• Motivation

JavaScript authentication with Gapi is both impressive and frustrating. Frustrating because in most of the examples you come across, and indeed in Google’s own guides, gapi is the center of the universe.  They are about how to integrate your app with gapi, as opposed to the other way round – how to add gapi to your app. Gapi is super impressive in the way it takes care of the dirty details of oauth, but with frameworks like Vuejs and React the starter guides don’t fit that well.

Most Google authentication examples in Vue use Firebase, which is a super simple way of building in authentication, but if you need authorization for Google APIS as well, Firebase is not a great choice as it doesn’t know how to take care of the refresh token cycle, even as a Google provider. In this example we’ll take a look at how to integrate gapi with Vue. I’ve stripped out most of the error handling noise as how you handle that will be unique to your app (I use Vuetify v-bottom-sheet to communicate app errors)

Getting started

I’m assuming if you’ve read this far, you already know how to set up a Google project, get credentials and an API key, enable the necessary APIs etc so I’m not going to bother repeating all that. Here’s the official overview if you need it. Neither am I going to go into the details of how to set up a vuecli app or add vuex to it. I assume you know all that and have an app ready to go. So my assumption is

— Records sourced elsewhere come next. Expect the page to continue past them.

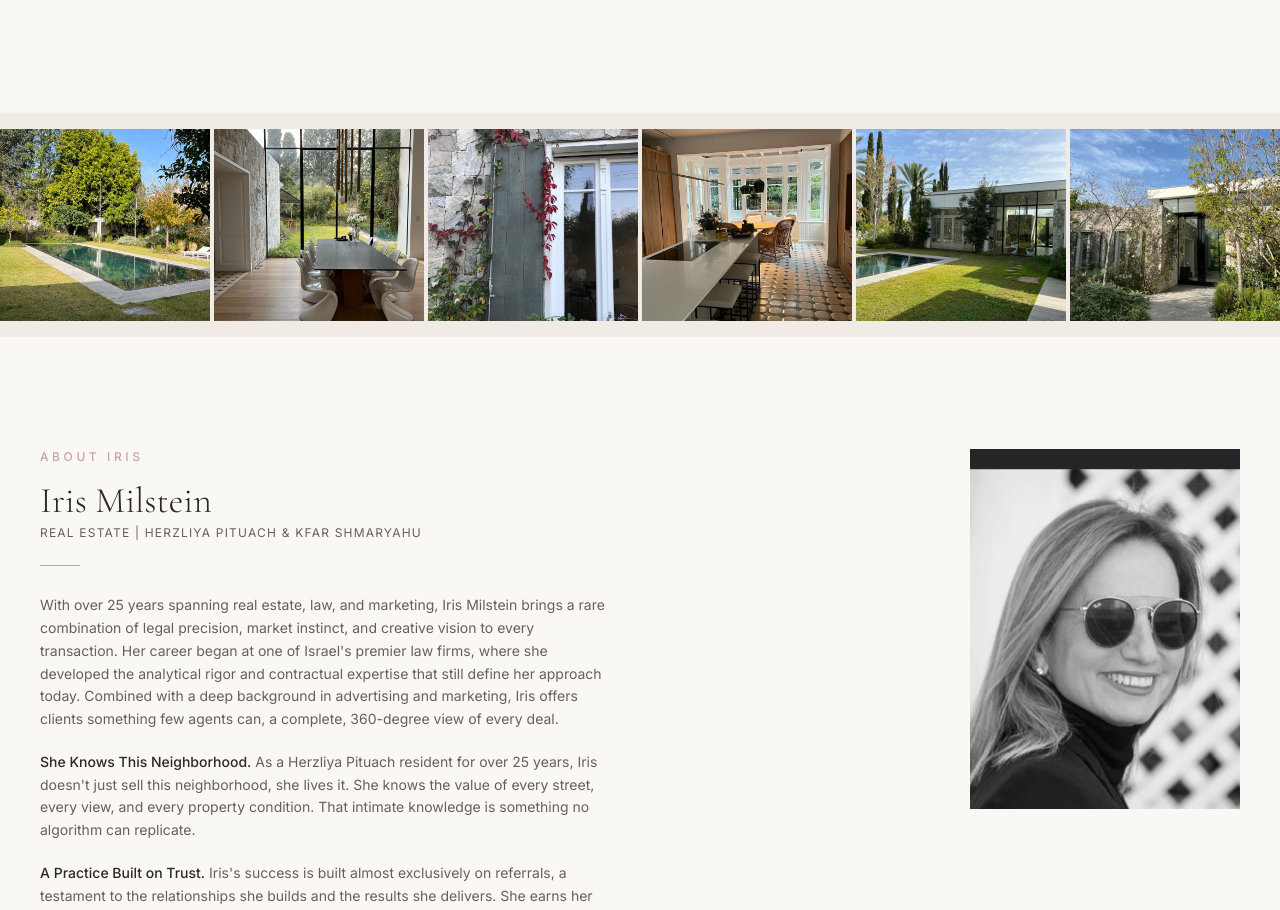
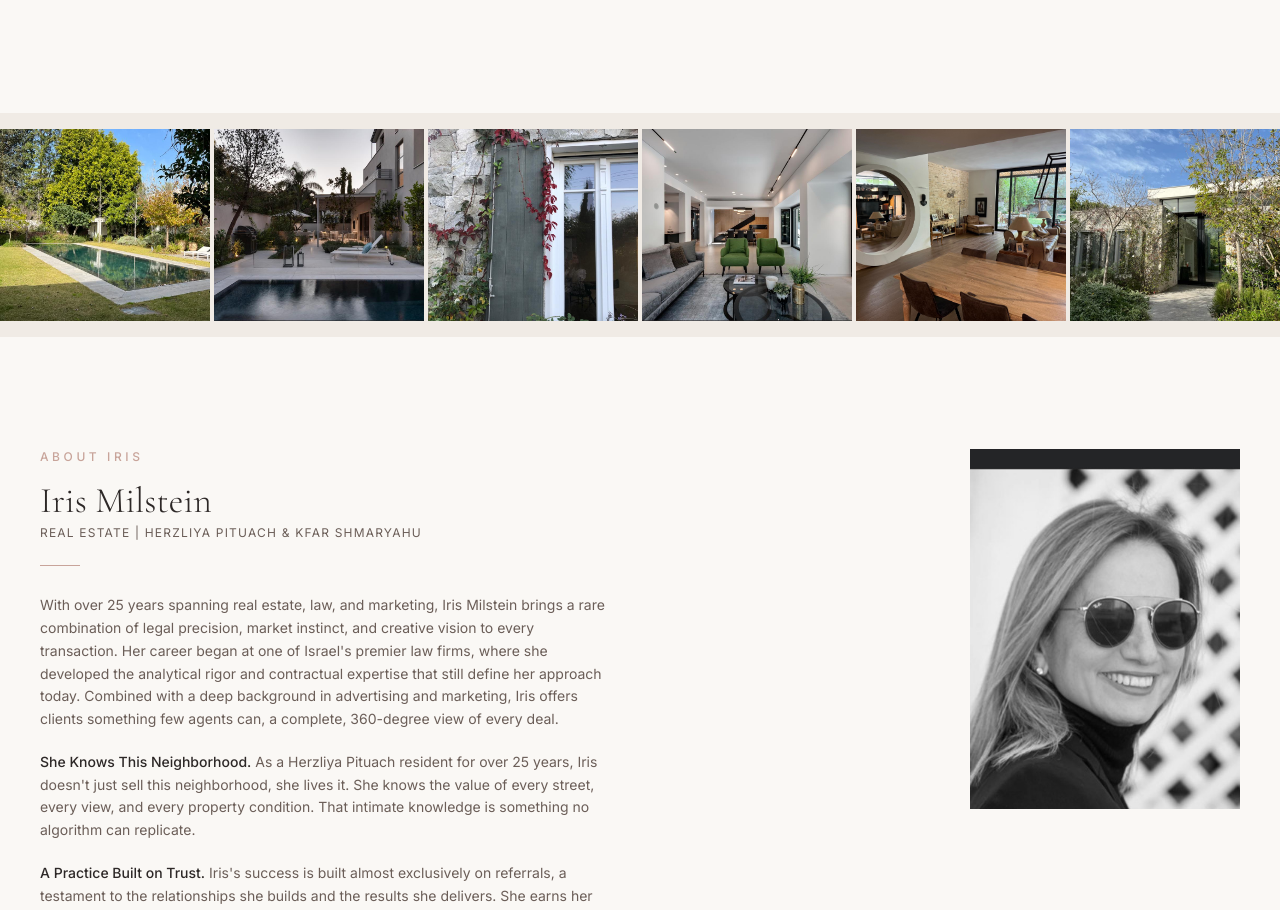
Before and after one commit to shaigatzek/iris-milstein, a Next.js app: page / in a window 1280 px wide. Shown: the part 1884-2794 px from the top of the page. Built offline with nearby package versions, Linux system fonts and the light colour scheme.

Commit message:
Replace gallery images: hero-bg→living-room-area, interior-dining→pool-yard, interior-kitchen→living-room
Co-Authored-By: Claude Sonnet 4.6 <noreply@anthropic.com>

```diff
--- a/app/he/page.tsx
+++ b/app/he/page.tsx
@@ -372,12 +372,12 @@ export default function HebrewPage() {
       <section className="bg-taupe py-4">
         <div className="grid grid-cols-3 md:grid-cols-6 gap-1">
           {[
-            'interior-kitchen.jpeg',
+            'living-room.jpeg',
             'property-exterior.jpeg',
             'property-pool.jpeg',
-            'interior-dining.jpeg',
+            'pool-yard.jpeg',
             'property-garden.jpeg',
-            'hero-bg.jpeg',
+            'living-room-area.jpeg',
           ].map((img) => (
             <div key={img} className="relative h-32 md:h-48 overflow-hidden group">
               <Image src={`/images/${img}`} alt="נכס" fill className="object-cover transition-transform duration-500 group-hover:scale-110" />
--- a/app/page.tsx
+++ b/app/page.tsx
@@ -408,10 +408,10 @@ export default function EnglishPage() {
         <div className="grid grid-cols-3 md:grid-cols-6 gap-1">
           {[
             'property-pool.jpeg',
-            'interior-dining.jpeg',
+            'pool-yard.jpeg',
             'property-exterior.jpeg',
-            'interior-kitchen.jpeg',
-            'hero-bg.jpeg',
+            'living-room.jpeg',
+            'living-room-area.jpeg',
             'property-garden.jpeg',
           ].map((img) => (
             <div key={img} className="relative h-32 md:h-48 overflow-hidden group">
```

  • You have a cloud project setup and have the necessary credentials and API key
  • You have a Vue project ready to go
  • You are using Vuex
  • I’m using Vuetify for material design on the component examples. If youre not, you’ll need to modify to whatever it is you are using instead

Adding gapi

You’ll be using NodeJs to develop your Vue app, and you’d ideally like to add the the googleapis module. However, if you do this (everybody always wastes a lot of time on this), you’ll get this error from the Vue webpack configuration (because of the node-pre-gyp dependency) so instead you’re going to need to add it from a cdn into your index.html. There are fancy things you can do with async loading etc, but I’ll just keep it simple.

<script type="text/javascript" src="https://apis.google.com/js/api.js"></script>
Add Gapi from cdn

Files

You’ll have your own organization so you’ll need to adapt as required, but the import files we’ll touch here for me are

  • src/js/storeinitial.js – where the initial state for the vuex store is set up
  • src/js/auth.js – all code to do with auth
  • secrets/config.js – stuff in .gitignore I don’t want to commit to github such as my Google cloud project configuration details
  • src/main.js – the app

Scopes

For this  app (https://scrviz.web.app) I’m going to need these scopes, which i’ll set up in in secrets/config.js

export const googleScopes = [
    "https://www.googleapis.com/auth/script.projects",
    "https://www.googleapis.com/auth/drive.file",
  ]
scopes required

I’m going to use the Drive picker and the Apps Script API, so I’ll need these discovery docs – more about them later. Note that the scopes are in fact space delimited for gapi (as opposed to an array for firebase), which is why I join them here, so take note to avoid wasting a lot of time on that.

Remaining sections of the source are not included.